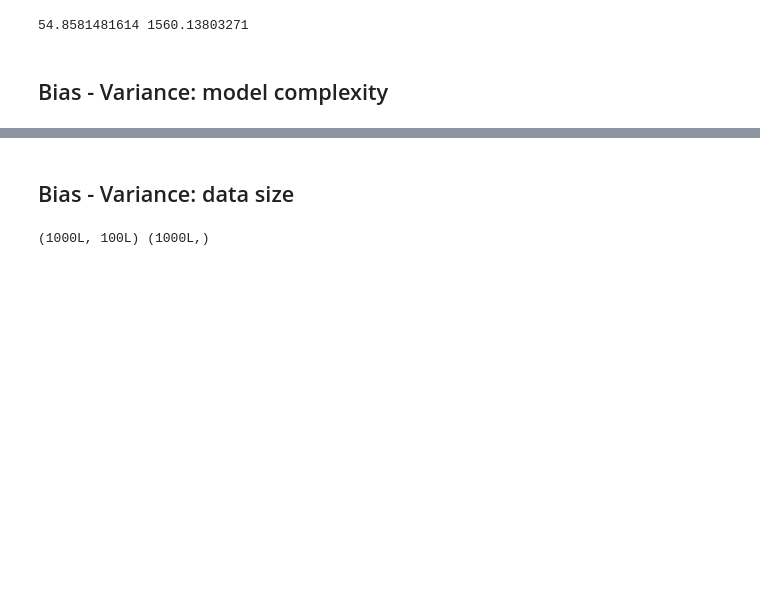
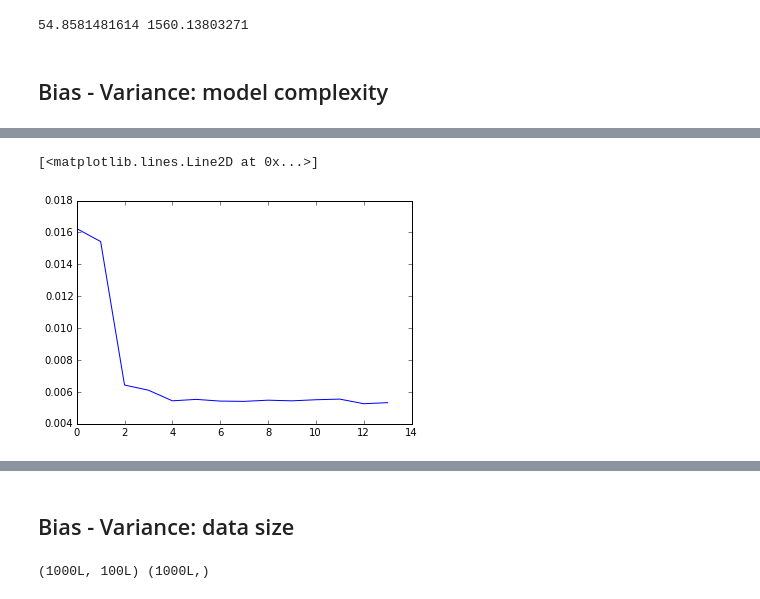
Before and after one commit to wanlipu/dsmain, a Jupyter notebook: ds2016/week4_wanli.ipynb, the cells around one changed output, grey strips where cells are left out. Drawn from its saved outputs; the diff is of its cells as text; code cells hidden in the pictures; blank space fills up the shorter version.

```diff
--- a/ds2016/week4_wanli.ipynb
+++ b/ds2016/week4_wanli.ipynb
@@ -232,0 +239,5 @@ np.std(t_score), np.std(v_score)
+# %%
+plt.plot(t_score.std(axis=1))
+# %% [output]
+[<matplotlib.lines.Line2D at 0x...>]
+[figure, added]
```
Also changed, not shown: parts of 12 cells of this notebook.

Work instructions – A single number is the whole answer here: the number of lines in the data that include "ipynb".

Result below – 3